Entries supplied section start
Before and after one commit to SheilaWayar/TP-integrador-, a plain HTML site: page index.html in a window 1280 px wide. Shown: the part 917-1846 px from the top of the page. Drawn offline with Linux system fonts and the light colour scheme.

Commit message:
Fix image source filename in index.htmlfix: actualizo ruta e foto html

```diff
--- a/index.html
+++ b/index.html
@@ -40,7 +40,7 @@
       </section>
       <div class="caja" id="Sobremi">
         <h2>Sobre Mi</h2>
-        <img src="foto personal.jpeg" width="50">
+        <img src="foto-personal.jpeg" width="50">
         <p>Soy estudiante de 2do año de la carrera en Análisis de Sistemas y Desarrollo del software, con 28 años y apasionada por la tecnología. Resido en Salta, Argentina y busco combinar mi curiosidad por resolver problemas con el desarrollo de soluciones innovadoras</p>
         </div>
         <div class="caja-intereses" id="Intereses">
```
Entries supplied section end
Entries supplied section start
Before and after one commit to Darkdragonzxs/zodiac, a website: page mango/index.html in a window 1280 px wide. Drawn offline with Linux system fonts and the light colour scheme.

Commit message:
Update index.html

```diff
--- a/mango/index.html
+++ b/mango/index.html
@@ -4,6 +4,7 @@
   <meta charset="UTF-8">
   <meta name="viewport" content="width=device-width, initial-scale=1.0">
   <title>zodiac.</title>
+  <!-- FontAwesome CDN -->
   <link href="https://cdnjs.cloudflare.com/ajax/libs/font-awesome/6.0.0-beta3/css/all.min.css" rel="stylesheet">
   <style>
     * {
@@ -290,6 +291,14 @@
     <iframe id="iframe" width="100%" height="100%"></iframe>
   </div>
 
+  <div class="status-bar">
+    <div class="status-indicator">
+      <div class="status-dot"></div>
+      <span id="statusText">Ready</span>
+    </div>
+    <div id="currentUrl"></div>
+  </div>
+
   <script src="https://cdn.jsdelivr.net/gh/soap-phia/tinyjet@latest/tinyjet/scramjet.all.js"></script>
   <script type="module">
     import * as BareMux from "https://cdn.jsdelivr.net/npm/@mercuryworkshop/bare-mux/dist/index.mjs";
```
Entries supplied section end
Entries supplied section start
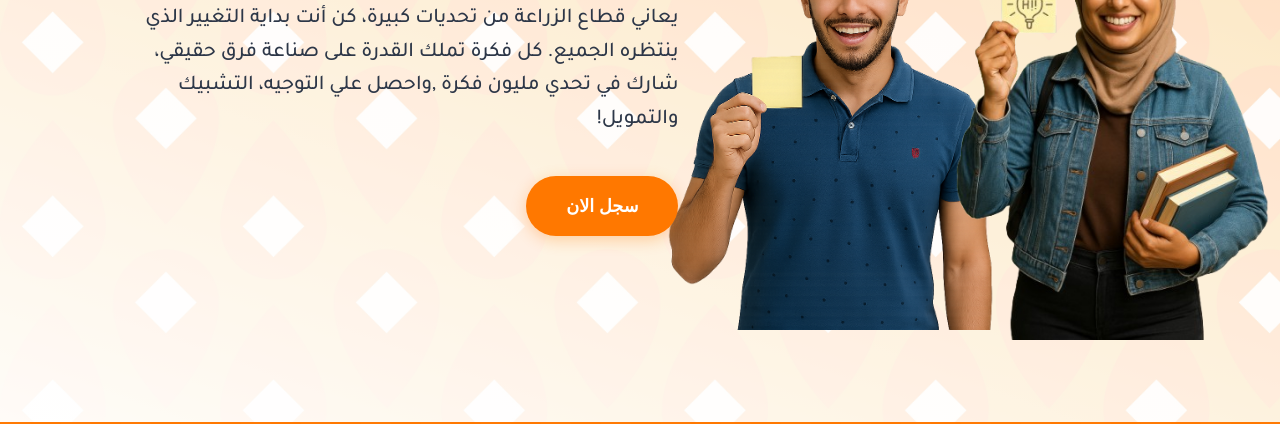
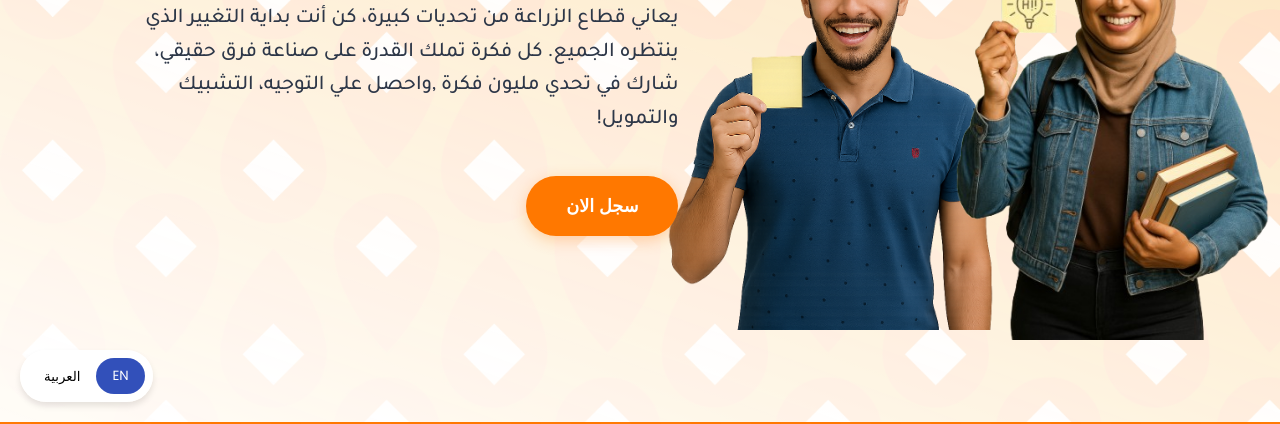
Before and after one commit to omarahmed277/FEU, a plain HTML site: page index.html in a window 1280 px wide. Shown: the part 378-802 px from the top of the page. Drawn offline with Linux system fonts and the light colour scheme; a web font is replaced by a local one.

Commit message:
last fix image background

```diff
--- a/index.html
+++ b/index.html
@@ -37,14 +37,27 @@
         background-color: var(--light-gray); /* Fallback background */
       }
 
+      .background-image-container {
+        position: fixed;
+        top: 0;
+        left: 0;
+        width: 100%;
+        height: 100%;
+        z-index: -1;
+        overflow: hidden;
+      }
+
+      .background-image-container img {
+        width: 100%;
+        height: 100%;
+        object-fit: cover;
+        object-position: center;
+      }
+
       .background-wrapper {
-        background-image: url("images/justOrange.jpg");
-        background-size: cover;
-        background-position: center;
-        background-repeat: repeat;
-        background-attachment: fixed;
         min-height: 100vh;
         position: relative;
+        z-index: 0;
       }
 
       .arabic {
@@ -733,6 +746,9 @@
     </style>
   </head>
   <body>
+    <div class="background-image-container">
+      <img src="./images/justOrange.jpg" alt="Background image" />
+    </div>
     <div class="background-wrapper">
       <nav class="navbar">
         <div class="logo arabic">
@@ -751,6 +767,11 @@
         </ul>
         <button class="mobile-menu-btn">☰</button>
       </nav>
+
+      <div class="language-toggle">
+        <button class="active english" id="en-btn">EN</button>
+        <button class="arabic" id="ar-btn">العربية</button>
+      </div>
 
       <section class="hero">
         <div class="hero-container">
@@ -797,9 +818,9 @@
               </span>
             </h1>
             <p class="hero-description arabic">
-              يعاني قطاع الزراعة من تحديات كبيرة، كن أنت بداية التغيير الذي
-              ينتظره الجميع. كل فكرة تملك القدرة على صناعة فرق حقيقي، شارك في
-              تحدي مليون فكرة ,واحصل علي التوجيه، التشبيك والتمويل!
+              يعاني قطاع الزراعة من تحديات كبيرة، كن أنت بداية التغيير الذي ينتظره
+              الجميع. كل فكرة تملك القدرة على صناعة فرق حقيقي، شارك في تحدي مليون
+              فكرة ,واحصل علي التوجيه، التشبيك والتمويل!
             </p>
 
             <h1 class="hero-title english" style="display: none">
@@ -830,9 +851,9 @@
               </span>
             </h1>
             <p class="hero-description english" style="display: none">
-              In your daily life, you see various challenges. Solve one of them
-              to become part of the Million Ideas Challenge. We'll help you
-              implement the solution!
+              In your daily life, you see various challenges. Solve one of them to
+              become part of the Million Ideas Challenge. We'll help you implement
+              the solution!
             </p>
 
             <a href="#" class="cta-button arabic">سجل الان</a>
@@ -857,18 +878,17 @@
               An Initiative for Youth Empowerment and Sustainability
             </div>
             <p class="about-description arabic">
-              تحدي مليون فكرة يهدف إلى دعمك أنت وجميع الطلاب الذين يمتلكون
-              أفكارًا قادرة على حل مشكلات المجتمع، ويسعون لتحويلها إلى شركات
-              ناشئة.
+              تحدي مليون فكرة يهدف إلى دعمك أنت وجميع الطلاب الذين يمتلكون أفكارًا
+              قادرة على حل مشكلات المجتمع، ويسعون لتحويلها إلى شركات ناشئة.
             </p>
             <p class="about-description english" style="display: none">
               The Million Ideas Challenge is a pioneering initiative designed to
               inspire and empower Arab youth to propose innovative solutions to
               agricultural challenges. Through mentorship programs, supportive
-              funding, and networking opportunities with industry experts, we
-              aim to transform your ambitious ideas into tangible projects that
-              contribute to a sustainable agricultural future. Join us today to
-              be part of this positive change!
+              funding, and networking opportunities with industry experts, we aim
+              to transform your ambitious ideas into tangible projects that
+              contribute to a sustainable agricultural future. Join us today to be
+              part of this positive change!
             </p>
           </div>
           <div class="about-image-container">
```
Entries supplied section end
◆ **What is required**
Look through the entries above, and wherever a line holds the string "this", copy it.

◆ **Exercise solution**
-              be part of this positive change!
+              part of this positive change!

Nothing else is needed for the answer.